It was 241 years ago this week that Thomas Jefferson and a band of brothers unleashed the Declaration of Independence, one of mankind’s greatest documents, upon the Earth.
Did you notice two key words in that previous sentence, namely brothers and mankind?
In the nearly quarter of a millennium since the Declaration was signed, we still haven’t figured out how to incorporate or even recognize the contributions of women into the American fabric.
One of the most noticeable, if not admittedly inconsequential areas where women continually draw short shrift is in athletics.
Good luck finding the results of most sporting events involving women outside the Olympics.
And when you do find those results, if they’re from a sport where men also compete, like golf or basketball or track and field, it doesn’t take long for comparisons between the two sides to begin, usually to the detriment of the female participants.
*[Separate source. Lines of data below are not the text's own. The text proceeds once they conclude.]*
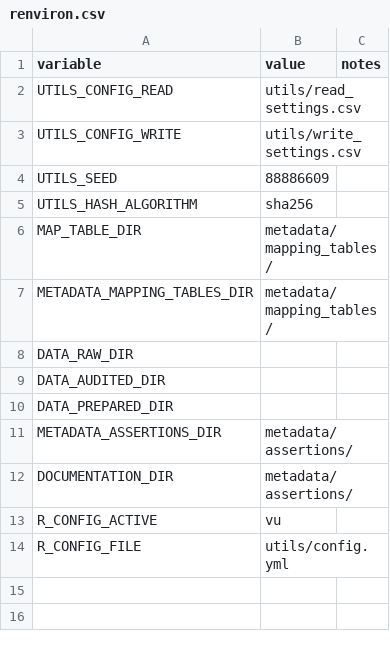
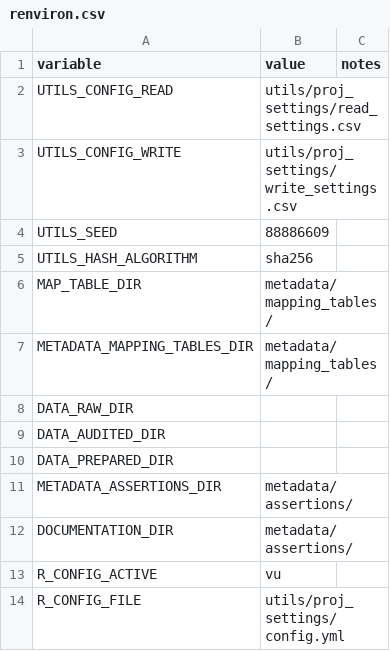
Before and after one commit to ed2c/1cho_ins_preparation_r, a CSV file: utils/proj_settings/renviron.csv (was utils/renviron.csv), drawn as a sheet.

Commit message:
move: some utils in subfolders

```diff
--- a/utils/renviron.csv
+++ b/utils/proj_settings/renviron.csv
@@ -1,4 +1,4 @@
 variable;value;notes
-UTILS_CONFIG_READ;utils/read_settings.csv;
-UTILS_CONFIG_WRITE;utils/write_settings.csv;
+UTILS_CONFIG_READ;utils/proj_settings/read_settings.csv;
+UTILS_CONFIG_WRITE;utils/proj_settings/write_settings.csv;
 UTILS_SEED;88886609;
@@ -13,2 +13,2 @@ DOCUMENTATION_DIR;metadata/assertions/;
 R_CONFIG_ACTIVE;vu;
-R_CONFIG_FILE;utils/config.yml;
+R_CONFIG_FILE;utils/proj_settings/config.yml;
```
Also changed, not shown: 14 other files.
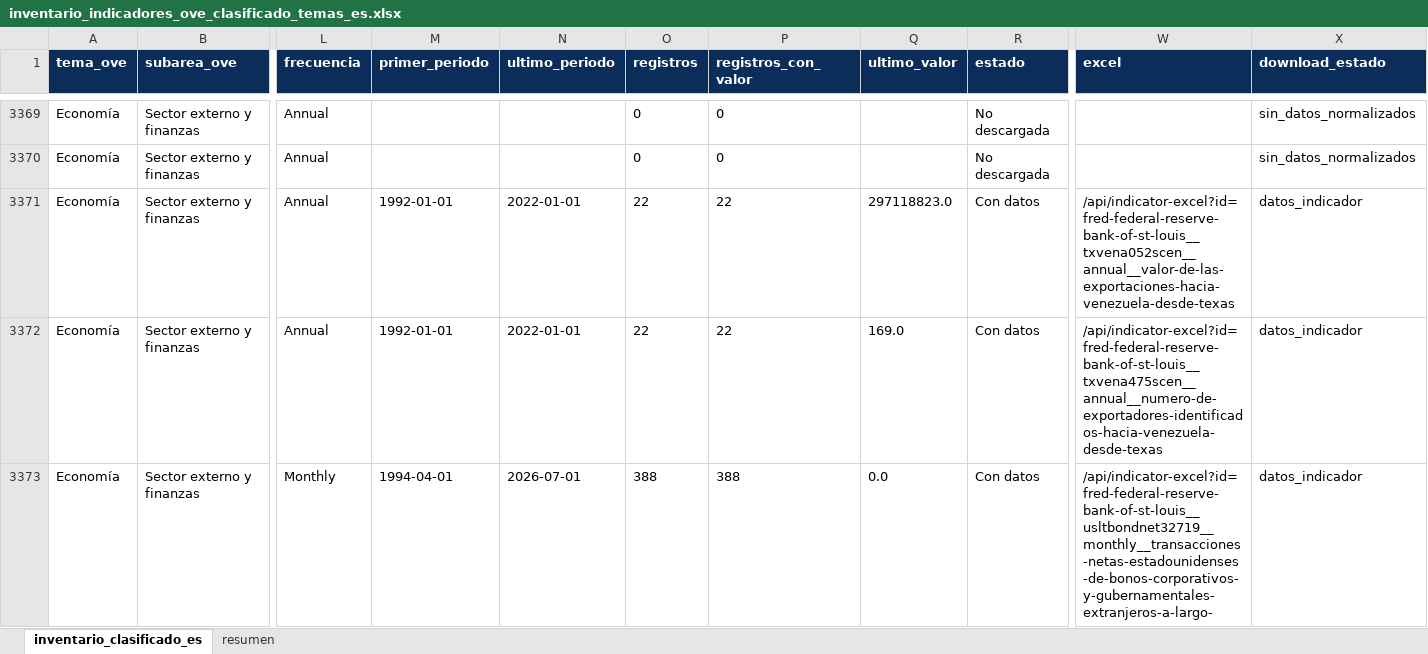
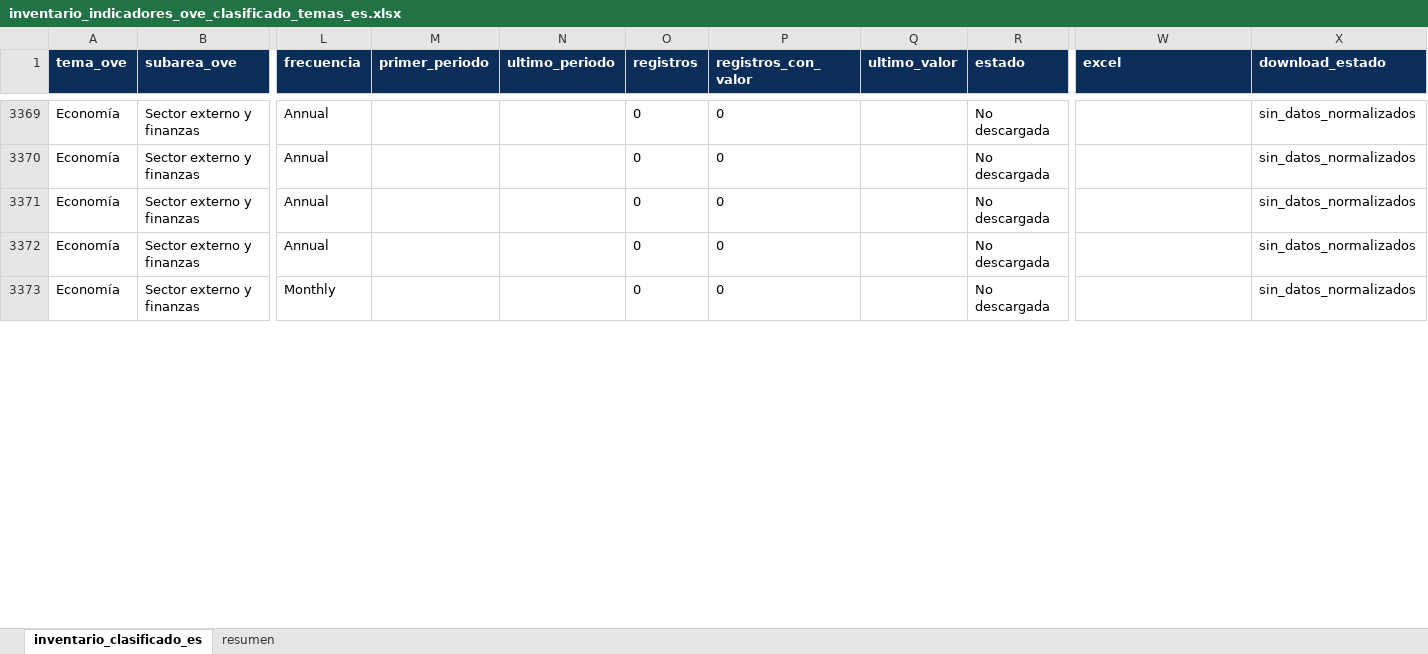
Before and after one commit to CarlosMarzol/OVE-web-github, an Excel workbook: assets/data/inventario-indicadores/inventario_indicadores_ove_clasificado_temas_es.xlsx, sheet inventario_clasificado_es, drawn as a sheet; only a part is shown, gaps mark what is left out; values as stored, in another font and other column widths than the file's, no borders; the diff covers the shown part only; the diff names each change by its address in the sheet, - before the commit and + after, or states it on an @@ line.

```diff
--- a/assets/data/inventario-indicadores/inventario_indicadores_ove_clasificado_temas_es.xlsx (sheet inventario_clasificado_es)
+++ b/assets/data/inventario-indicadores/inventario_indicadores_ove_clasificado_temas_es.xlsx (sheet inventario_clasificado_es)
-M3371:M3372 (primer_periodo): 1992-01-01
+M3371:M3372 (primer_periodo): (empty)
-N3371:N3372 (ultimo_periodo): 2022-01-01
+N3371:N3372 (ultimo_periodo): (empty)
-O3371:O3372 (registros): 22
+O3371:O3372 (registros): 0
-P3371:P3372 (registros_con_valor): 22
+P3371:P3372 (registros_con_valor): 0
-Q3371 (ultimo_valor): 297118823.0
+Q3371 (ultimo_valor): (empty)
-R3371:R3373 (estado): Con datos
+R3371:R3373 (estado): No descargada
-W3371 (excel): /api/indicator-excel?id=fred-federal-reserve-bank-of-st-louis__txvena052scen__annual__valor-de-las-exportaciones-hacia-venezuela-desde-texas
+W3371 (excel): (empty)
-X3371:X3373 (download_estado): datos_indicador
+X3371:X3373 (download_estado): sin_datos_normalizados
-Q3372 (ultimo_valor): 169.0
+Q3372 (ultimo_valor): (empty)
-W3372 (excel): /api/indicator-excel?id=fred-federal-reserve-bank-of-st-louis__txvena475scen__annual__numero-de-exportadores-identificados-hacia-venezuela-desde-texas
+W3372 (excel): (empty)
-M3373 (primer_periodo): 1994-04-01
+M3373 (primer_periodo): (empty)
-N3373 (ultimo_periodo): 2026-07-01
+N3373 (ultimo_periodo): (empty)
-O3373 (registros): 388
+O3373 (registros): 0
-P3373 (registros_con_valor): 388
+P3373 (registros_con_valor): 0
-Q3373 (ultimo_valor): 0.0
+Q3373 (ultimo_valor): (empty)
-W3373 (excel): /api/indicator-excel?id=fred-federal-reserve-bank-of-st-louis__usltbondnet32719__monthly__transacciones-netas-estadounidenses-de-bonos-corporativos-y-gubernamentales-extranjeros-a-largo-
+W3373 (excel): (empty)
```
Also changed, not shown: 1495 edited cells elsewhere in this sheet, assets/data/fred/catalog/catalogo_dataset_web_ove_fred.xlsx, assets/data/indicadores-clave/ove_indicadores_clave_venezuela.xlsx, 18 other files.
The one sport where the two sexes compete and women get something of a fair shake is tennis. Or, at least, that seemed true.
That is until John McEnroe, a legend on the court and its most recognized commentator off, was asked in an NPR interview about Serena Williams.
McEnroe quickly allowed that Williams was the best female player ever. Then, the interviewer asked why he qualified his praise, why she wasn’t the best player in the world, period.
McEnroe seemed flustered for a moment, then posited that if Williams played on the men’s circuit that she would be ranked 700th in the world.
Let’s give McEnroe the benefit of the doubt that the question was a bit flawed.
Let’s also state this fact: In most cases, once past puberty, men are typically physically stronger and faster than women.
Even with those allowances, McEnroe made the same postulation that many sports fans – male and female - - do.
It’s the one that assumes that bigger and faster means automatically better.
The words bigger, faster and, for the most part, stronger, are objective words, representing things that can be measured.
But better? That is entirely a subjective word. A reasonable person can certainly look at how well two people perform in their own realms and make a judgement that one person is better at what they do than the other.
Serena Williams has won more Grand Slam titles than all but one person in history, male or female, many in thoroughly dominant fashion, and the last one while she was two months pregnant.
Shouldn’t that fact alone get her in the conversation about who is best, regardless of gender?
What McEnroe did was continue the specious line that any athletic thing a man does is better than any athletic thing a woman does, because a man is bigger, stronger or faster.
If you think that, try this supposition on for size: Mike Tyson was a heavyweight boxer and likely would have clobbered Sugar Ray Robinson, a welterweight, by virtue of his size and strength.
Yet, no serious boxing historian would say that Tyson was a better fighter than Robinson. Not unless they wanted to be laughed at.
And so, during this Independence week, we give thanks for the freedom to laugh at silly people like John McEnroe.
And that’s how I see it for this week.